The two allied nations issued a joint communique on Thursday after a meeting between U.S. Defense Secretary Lloyd Austin and his South Korean counterpart, Lee Jong-sup, at the Pentagon.
Austin reaffirmed the U.S. commitment to provide South Korea “the full range of U.S. defense capabilities, including nuclear, conventional, and missile defense capabilities and advanced non-nuclear capabilities.”
He said that “any nuclear attack against the United States or its allies and partners, including the use of non-strategic nuclear weapons, is unacceptable and will result in the end of the Kim regime,” according to the statement.
Austin said at a joint press conference that North Korea’s activities are destabilizing the region. “So we call on [North Korea] to cease that type of activity and to begin to engage in serious dialogue,” he said.
US, South Korea Extend Air Drill
The joint statement followed a series of North Korean missile launches this week. Among them, South Korea’s military said North Korea fired an intercontinental ballistic missile (ICBM) on Thursday, but the launch may have been unsuccessful.
The suspected ICBM launch prompted the United States and South Korea to extend their joint air drill to Nov. 5. The Vigilant Storm drill involved 240 military aircraft from both sides plus an air refueling tanker from the Royal Australian Air Force.

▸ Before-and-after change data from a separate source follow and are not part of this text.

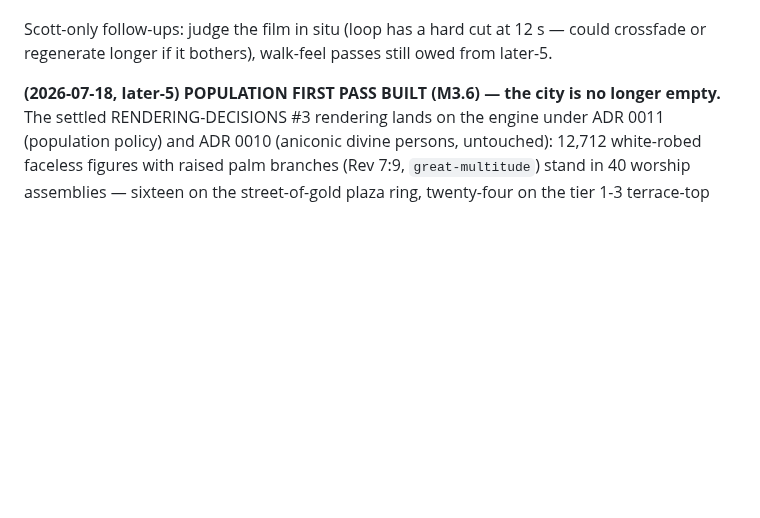
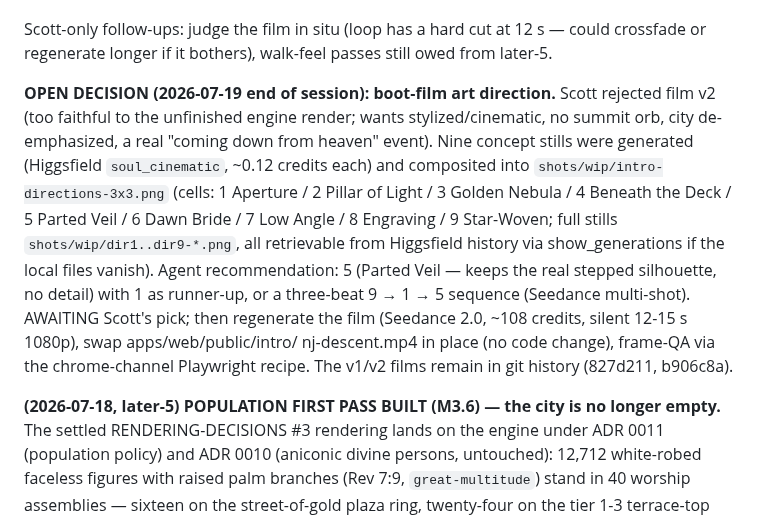
Before and after one commit to scott29kelly/far-country, a Markdown page: apps/world-engine/STATUS.md, the part around the change. Rendered like a GitHub page; blank space fills up the shorter version.

Commit message:
Record the open boot-film art-direction decision (3x3 board, awaiting pick)
Session ends with film v2 rejected and nine stylized concept directions
generated and composited for review; STATUS captures the board location,
the Higgsfield recovery path, the recommendation, and the regeneration
plan so any future session can resume from the pick alone.

Co-Authored-By: Claude Fable 5 <noreply@anthropic.com>

```diff
--- a/apps/world-engine/STATUS.md
+++ b/apps/world-engine/STATUS.md
@@ -170,6 +170,24 @@ UI.** PR #31 (the M3.6 population branch) merged to main. Then, on
 Scott-only follow-ups: judge the film in situ (loop has a hard cut at
 12 s — could crossfade or regenerate longer if it bothers), walk-feel
 passes still owed from later-5.
+
+**OPEN DECISION (2026-07-19 end of session): boot-film art direction.**
+Scott rejected film v2 (too faithful to the unfinished engine render;
+wants stylized/cinematic, no summit orb, city de-emphasized, a real
+"coming down from heaven" event). Nine concept stills were generated
+(Higgsfield `soul_cinematic`, ~0.12 credits each) and composited into
+`shots/wip/intro-directions-3x3.png` (cells: 1 Aperture / 2 Pillar of
+Light / 3 Golden Nebula / 4 Beneath the Deck / 5 Parted Veil / 6 Dawn
+Bride / 7 Low Angle / 8 Engraving / 9 Star-Woven; full stills
+`shots/wip/dir1..dir9-*.png`, all retrievable from Higgsfield history
+via show_generations if the local files vanish). Agent recommendation:
+5 (Parted Veil — keeps the real stepped silhouette, no detail) with 1
+as runner-up, or a three-beat 9 → 1 → 5 sequence (Seedance multi-shot).
+AWAITING Scott's pick; then regenerate the film (Seedance 2.0, ~108
+credits, silent 12-15 s 1080p), swap apps/web/public/intro/
+nj-descent.mp4 in place (no code change), frame-QA via the
+chrome-channel Playwright recipe. The v1/v2 films remain in git
+history (827d211, b906c8a).
 
 **(2026-07-18, later-5) POPULATION FIRST PASS BUILT (M3.6) — the city is
 no longer empty.** The settled RENDERING-DECISIONS #3 rendering lands on
```
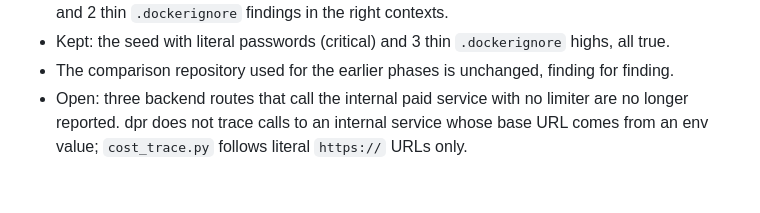
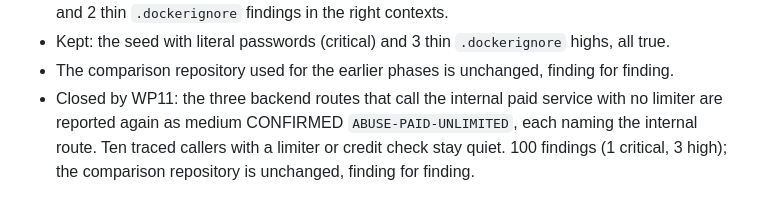
Before and after one commit to gawievanblerk/app-prep, a Markdown page: tasks/v0.2-accuracy.md, the part around the change. Rendered like a GitHub page.

Commit message:
Record the internal service trace rescan

```diff
--- a/tasks/v0.2-accuracy.md
+++ b/tasks/v0.2-accuracy.md
@@ -285,6 +285,7 @@ same method as the v0.1.0 comparison (kept outside the repository).
   unset) and 2 thin `.dockerignore` findings in the right contexts.
 - Kept: the seed with literal passwords (critical) and 3 thin `.dockerignore` highs, all true.
 - The comparison repository used for the earlier phases is unchanged, finding for finding.
-- Open: three backend routes that call the internal paid service with no limiter are no longer
-  reported. dpr does not trace calls to an internal service whose base URL comes from an env
-  value; `cost_trace.py` follows literal `https://` URLs only.
+- Closed by WP11: the three backend routes that call the internal paid service with no limiter
+  are reported again as medium CONFIRMED `ABUSE-PAID-UNLIMITED`, each naming the internal route.
+  Ten traced callers with a limiter or credit check stay quiet. 100 findings (1 critical,
+  3 high); the comparison repository is unchanged, finding for finding.
```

“I’ve consulted with Minister Lee, and we’ve decided to extend Vigilant Storm, which is our long-scheduled combined training exercise, to further bolster our readiness and interoperability,” Austin said.
North Korea denounced the decision as a “dangerous and false choice.” Pak Jong-chon, secretary of the ruling Workers’ Party, warned that the extended air drill would result in “an uncontrollable phase,” the state-run Korean Central News Agency reported.
The Kim regime views the U.S.-South Korea joint drills as an “invasion rehearsal” and has responded with a barrage of missile launches. North Korea fired three ballistic missiles on Thursday, one of which is believed to be the aforementioned ICBM, after launching over 20 missiles the day before.
South Korea’s military responded to Wednesday’s missile launches with three air-to-ground missiles, which officials said landed a similar distance past the Northern Limit Line (NLL)—the disputed maritime border between the two Koreas.
South Korean President Yoon Suk-yeol held an emergency National Security Council meeting on Wednesday and ordered that “strict measures” be taken to ensure that North Korea “pays a clear price for its provocation.”